Massachusetts utility customers could get hit with more than $1 billion in higher electricity bills over the next two decades under Governor Deval Patrick’s plan to dramatically expand solar power in the state, government and industry officials said Tuesday.
A top state official said that the average residential customer would pay $1 to $1.50 more a month under the Patrick plan, which aims to cut air pollution and create more jobs in the growing solar energy industry.
In a filing with state regulators last month, Northeast Utilities System, which serves 1.3 million customers in the state, contended Patrick’s plan to quadruple the amount of solar power in use in Massachusetts would lead to consumers paying “excess costs” of more than $1 billion because of how they would be forced to buy the electricity.
The result, Northeast said, is that Massachusetts consumers would pay two to three times as much for solar power as ratepayers in neighboring Connecticut, where the company also provides electric service.
Mark Sylvia, commissioner of the Massachusetts Department of Energy Resources, acknowledged in an interview that the added cost could range from $500 million to $1 billion over the next two decades, about $1 to $1.50 more a month for residential customers. But Sylvia said in exchange for higher bills, Massachusetts residents would get cleaner air, a more diverse source of electricity, and a dynamic clean energy sector.
“We’re building upon success,” said Sylvia, noting that in 2013 Massachusetts exceeded its previous goal of 400 megawatts of solar power several years earlier than expected.
Now the administration has set a more ambitious target: 1,600 megawatts by 2020. State regulators have been conducting hearings and soliciting comments on the proposal for almost a year now, and the new solar targets could be adopted as soon as March.

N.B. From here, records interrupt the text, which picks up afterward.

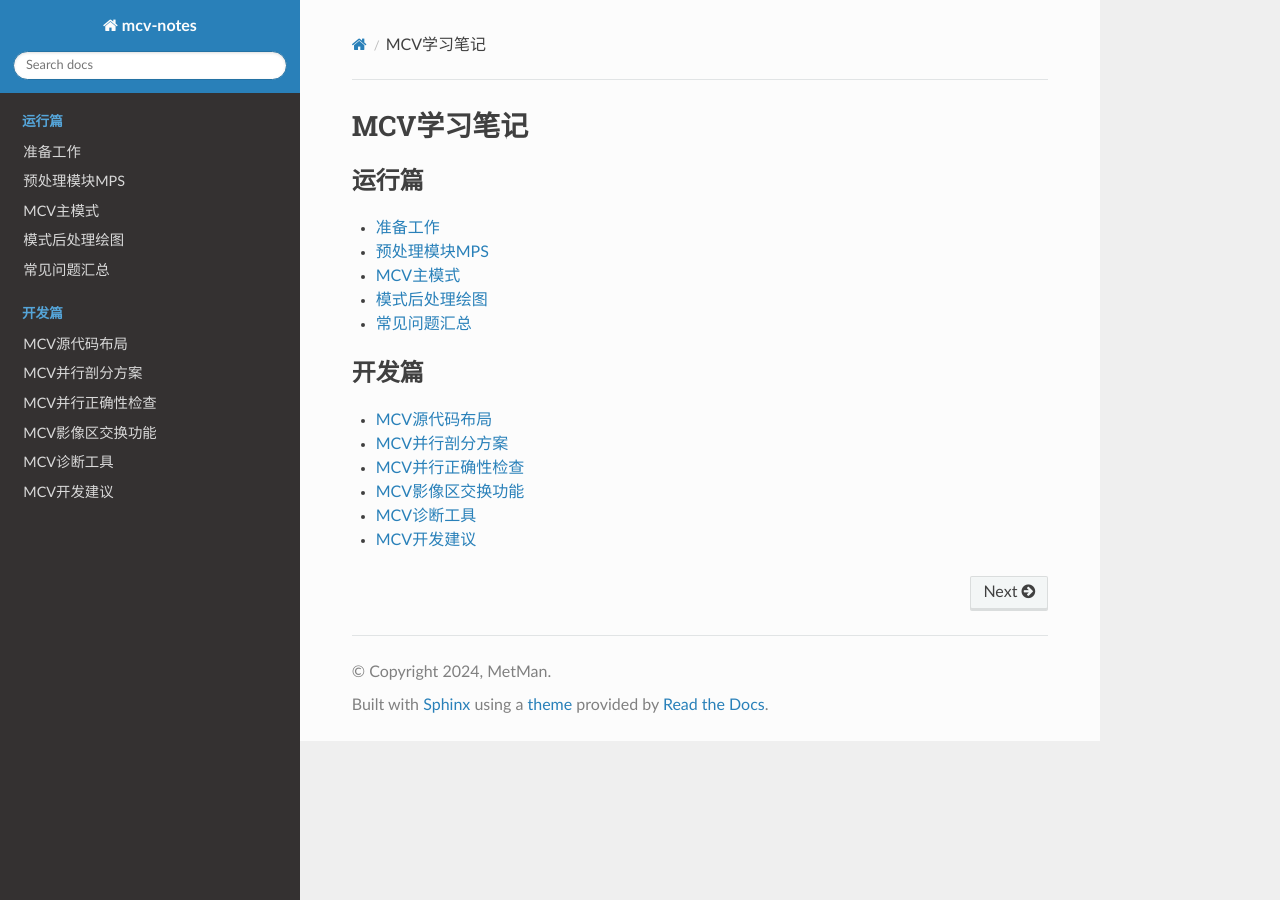
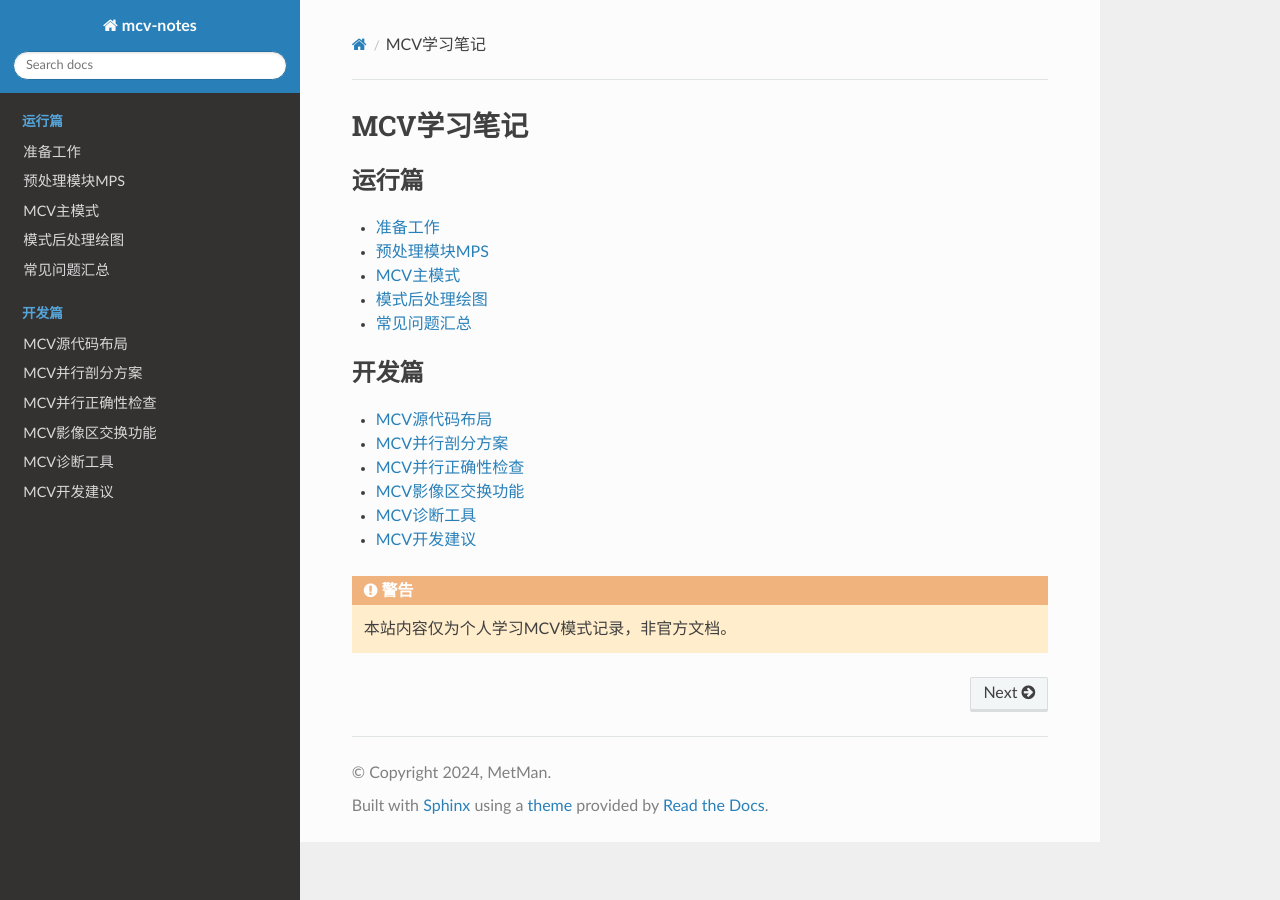
Before and after one commit to qingu/mug, a Sphinx documentation site: the page built from source/index.rst, in a window 1280 px wide. Built offline with Sphinx 7.4.7 and the Read the Docs theme 2.0.0, drawn with Linux system fonts in a browser that asks for light colours.

```diff
--- a/source/index.rst
+++ b/source/index.rst
@@ -17,3 +17,6 @@ MCV学习笔记
    :caption: 开发篇
 
    code_section/index
+
+.. warning::
+   本站内容仅为个人学习MCV模式记录，非官方文档。
```
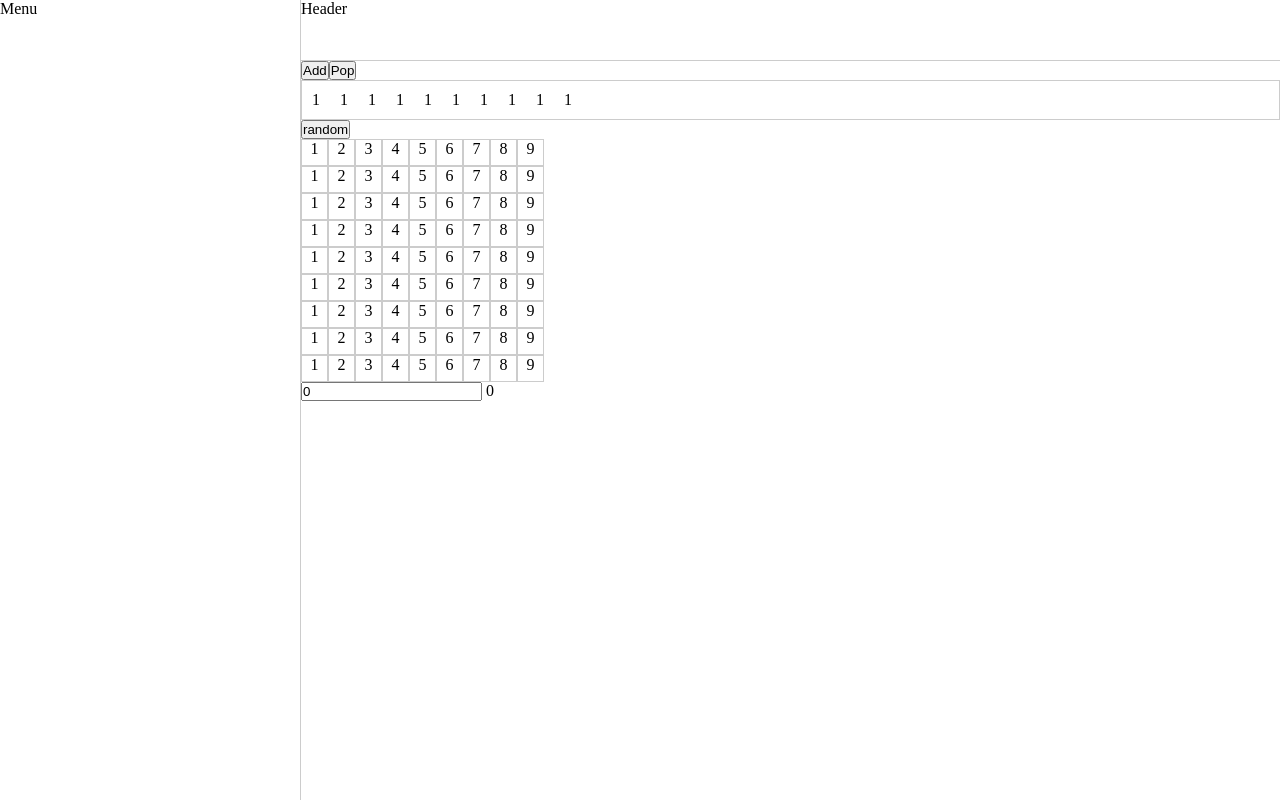
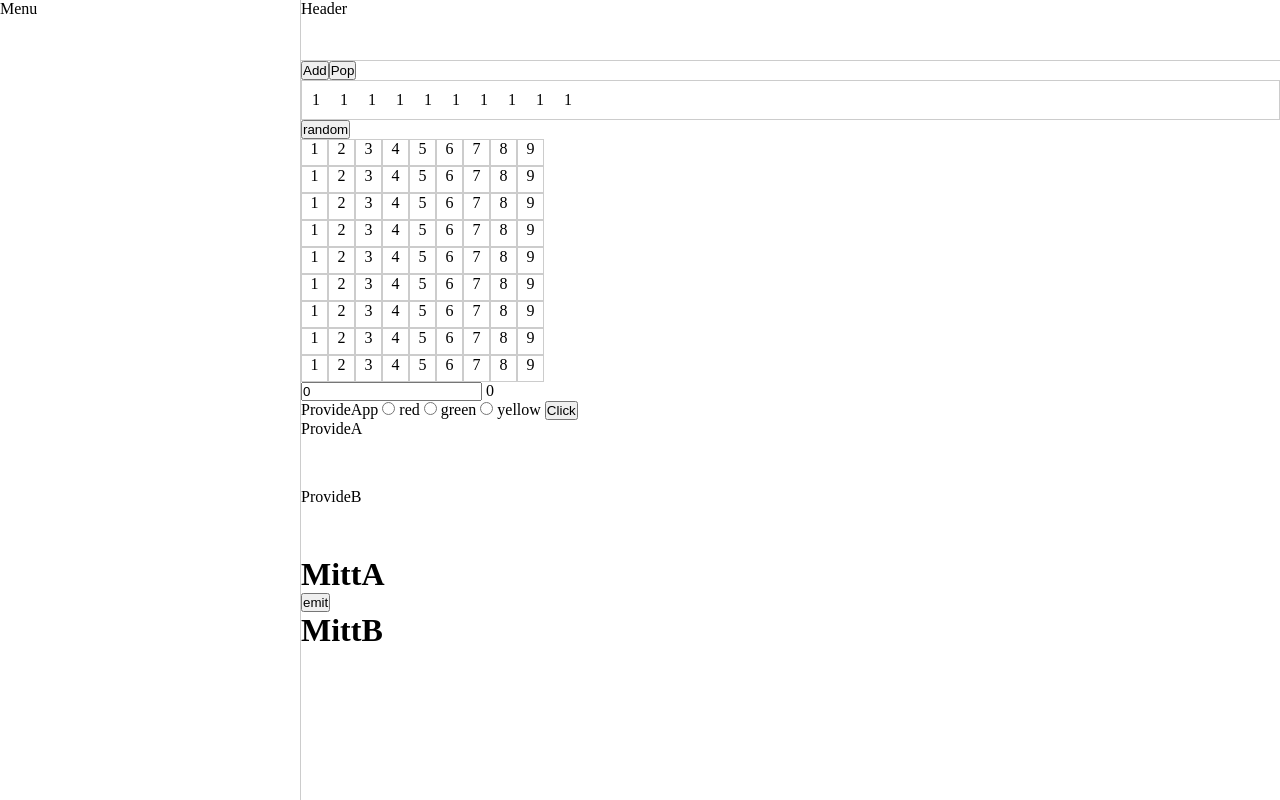
Before and after one commit to ELUM/vue3-reload-study, a Vue app: page / in a window 1280 px wide. Built offline with nearby package versions, Linux system fonts and the light colour scheme.

Commit message:
✨ feat: study mitt

```diff
--- a/package.json
+++ b/package.json
@@ -12,6 +12,7 @@
     "animate.css": "^4.1.1",
     "gsap": "^3.12.5",
     "lodash": "^4.17.21",
+    "mitt": "^3.0.1",
     "vue": "^3.4.21"
   },
   "devDependencies": {
--- a/src/layout/Content/index.vue
+++ b/src/layout/Content/index.vue
@@ -14,11 +14,31 @@
     <TransitionTest />
 
     <TransitionTweened />
+
+    ProvideApp
+
+    <label>
+      <input v-model="color" type="radio" name="color" value="red">
+      red
+    </label>
+    <label>
+      <input v-model="color" type="radio" name="color" value="green">
+      green
+    </label>
+    <label>
+      <input v-model="color" type="radio" name="color" value="yellow">
+      yellow
+    </label>
+    <button @click="click">Click</button>
+    <ProvideA />
+
+    <MittA />
+    <MittB />
   </div>
 </template>
 
 <script setup lang='ts'>
-import { reactive } from 'vue';
+import { provide, reactive, ref } from 'vue';
 import Father from '../../pages/Father&Child/Father.vue';
 import Dynamic from '../../pages/Components/Dynamic.vue';
 import TeleportBox from '@/pages/teleport/TeleportBox.vue';
@@ -26,6 +46,10 @@ import TransitionIndex from '@/pages/transition/index.vue'
 import TransitionGroups from '@/pages/transition/transition-groups.vue'
 import TransitionTest from '@/pages/transition/transitionTest.vue';
 import TransitionTweened from '@/pages/transition/transitionTweened.vue';
+import ProvideA from '@/pages/provide_inject/ProvideA.vue';
+import Bus from '@/utils/Bus';
+import MittA from '@/pages/mitt/MittA.vue';
+import MittB from '@/pages/mitt/MittB.vue';
 
 interface Tree {
   name: string
@@ -75,7 +99,17 @@ const tree = reactive<Tree[]>([
     ]
   }
 ])
-
+const color = ref()
+const click = () => {
+  Bus.emit('test', 1, 2)
+}
+Bus.on('test', (data: any,test:any) => {
+  console.log(data,test);
+})
+Bus.on('test',(data:any) => {
+  console.log(data);
+})
+provide('color', color)
 </script>
 
 <style scoped lang="scss">
--- a/src/main.ts
+++ b/src/main.ts
@@ -1,10 +1,21 @@
 import { createApp } from 'vue'
+import mitt from 'mitt'
 // import './style.css'
 import 'animate.css'
 import App from './App.vue'
 import Card from './pages/Components/Card.vue'
 import Tree from './pages/Components/Tree.vue'
 
+// 注入类型
+declare module 'vue' {
+  export interface ComponentCustomProperties {
+    $Bus: typeof Mitt
+  }
+}
+
+const Mitt = mitt()
+
 const app = createApp(App)
+app.config.globalProperties.$Bus = Mitt
 app.component('Card', Card).component('Tree',Tree)
 app.mount('#app')
--- /dev/null
+++ b/src/pages/mitt/MittA.vue
@@ -0,0 +1,24 @@
+<!--
+ * new vue file
+ * @author: Kinoteika
+ * @since: 2024-07-07
+ * MittA.vue
+-->
+<script setup lang="ts">
+import {getCurrentInstance} from 'vue'
+
+const instance = getCurrentInstance()
+
+const emit = () => {
+  instance?.proxy?.$Bus.emit('on-click','mitt')
+}
+</script>
+
+<template>
+  <div>
+    <h1>MittA</h1>
+    <button @click="emit">emit</button>
+  </div>
+</template>
+
+<style scoped></style>
--- /dev/null
+++ b/src/pages/mitt/MittB.vue
@@ -0,0 +1,25 @@
+<!--
+ * new vue file
+ * @author: Kinoteika
+ * @since: 2024-07-07
+ * MittB.vue
+-->
+<script setup lang="ts">
+import { getCurrentInstance } from 'vue';
+
+const instance = getCurrentInstance()
+
+instance?.proxy?.$Bus.on('on-click', (val) => {
+  console.log(val);
+})
+instance?.proxy?.$Bus.off('on-click')
+instance?.proxy?.$Bus.all.clear()
+</script>
+
+<template>
+  <div>
+    <h1>MittB</h1>
+  </div>
+</template>
+
+<style scoped></style>
--- /dev/null
+++ b/src/pages/provide_inject/ProvideA.vue
@@ -0,0 +1,25 @@
+<script lang="ts" setup>
+import ProvideB from './ProvideB.vue';
+import { Ref, inject } from 'vue'
+
+const color = inject<Ref<string>>('color')
+</script>
+
+<template>
+  <div>
+    ProvideA
+    <div class="box">
+
+    </div>
+    <ProvideB />
+  </div>
+</template>
+
+<style scoped>
+.box {
+  height: 50px;
+  width: 50px;
+  border: 1px sloid #ccc;
+  background-color: v-bind(color);
+}
+</style>
--- /dev/null
+++ b/src/pages/provide_inject/ProvideB.vue
@@ -0,0 +1,23 @@
+<script lang="ts" setup>
+import { Ref, inject } from 'vue'
+
+const color = inject<Ref<string>>('color')
+</script>
+
+<template>
+  <div>
+    ProvideB
+    <div class="box">
+
+    </div>
+  </div>
+</template>
+
+<style scoped>
+.box {
+  height: 50px;
+  width: 50px;
+  border: 1px sloid #ccc;
+  background-color: v-bind(color);
+}
+</style>
--- /dev/null
+++ b/src/utils/Bus.ts
@@ -0,0 +1,31 @@
+type BusClass = {
+  emit: (name: string) => void
+  on: (name: string, callBack: Function) => void
+}
+
+type ParamsKey = string | number | symbol
+
+type List = {
+  [ley: ParamsKey]: Function[]
+}
+
+class Bus implements BusClass {
+  list: List
+  constructor() {
+    this.list = {}
+    console.log(this.list);
+  }
+  emit(name: string,...args: any[]) {
+    let eventName: Function[] = this.list[name]
+    eventName.forEach(fn => {
+      fn.apply(this,args)
+    })
+  }
+  on(name: string, callBack: Function) {
+    let fn: Array<Function> = this.list[name] || []
+    fn.push(callBack)
+    this.list[name] = fn
+  }
+}
+
+export default new Bus()
```
Also changed, not shown: 1 other file (tests, documents, lock files or other folders).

The alternative energy industry is a pet project of Patrick’s. One of the governor’s signature achievements so far is a 2008 law, the Green Communities Act, that seeks to reduce energy consumption and promote conservation and renewable resources among consumers, while also creating a flourishing alternative energy industry in Massachusetts.
One way to do that is to force utilities and other large electricity consumers, such as factories, to buy a certain amount of their power from alternative energy producers like solar and wind farms.
Utilities don’t object to the goal. Rather, they are concerned with how the governor’s plan would require them to obtain the power: by buying from a mix of large and small producers. That approach, the utilities argue, would result in them paying much higher prices for solar power — much like buying groceries at a corner convenience store instead of a large supermarket.
Instead, utilities want to be able to shop bids for solar power from a few larger producers, on the assumption they would be able to negotiate better prices based on higher volume.
“We believe competitive bidding from large private developers leads to lower prices,” said Northeast spokesman Michael Durand.
Drawing on its experience of buying solar power for its Connecticut customers from just a few larger suppliers, Northeast estimated that Massachusetts consumers would pay an additional $1 billion over 20 years if utilities have to buy from numerous small producers as contemplated by state regulators.
Similarly, National Grid argued it could buy solar power for 20 percent less if it doesn’t have to spread its purchases among hundreds of small, medium, and large suppliers.
“What we’ve said is give us more large-scale projects and we’ll make this plan work,” said National Grid senior vice president Ron Gerwatowski. “We could have a full-fledged program up and running” soon.
Sylvia said the administration has reviewed the utilities’ concerns and has agreed to launch a pilot program to determine whether buying solar power from a few large suppliers would result in lower prices.
Though prices have fallen in recent years, solar power remains expensive compared to electricity produced by conventional fuel sources such as natural gas — up to two to three times the price.
Massachusetts officials envision the new targets triggering a proliferation of solar power across the state, from fields of solar arrays at former landfills, to smaller strips of panels on the rooftops of homes and businesses in every community.
But the utilities’ objections, coming nearly a year into consideration of new solar targets, drew sharp criticism from alternative energy field officials.
“They knew this was happening all along and only now they’re saying, ‘Oh, we don’t like it,’ ” said Carrie Cullen Hitt, senior vice president for state affairs at the Solar Energy Industry Association, which represents more than 1,000 solar power companies across the country.
Hitt said the late objections suggest utilities are trying to control who produces solar energy in the state. She predicted Massachusetts will have “plenty of competition” from solar producers that will keep power prices down.
Meanwhile, Robert Rio, senior vice president of the Associated Industries of Massachusetts, said his business group is closely monitoring the new solar rules, as many of its members are huge consumers of electricity.
“The problem with programs like these is that they take on a life of their own, where the goal of policy makers becomes serving the industry and not the ratepayer,” Rio said. “Once ingrained into rates these programs get expanded and the cost continues to rise with no oversight.”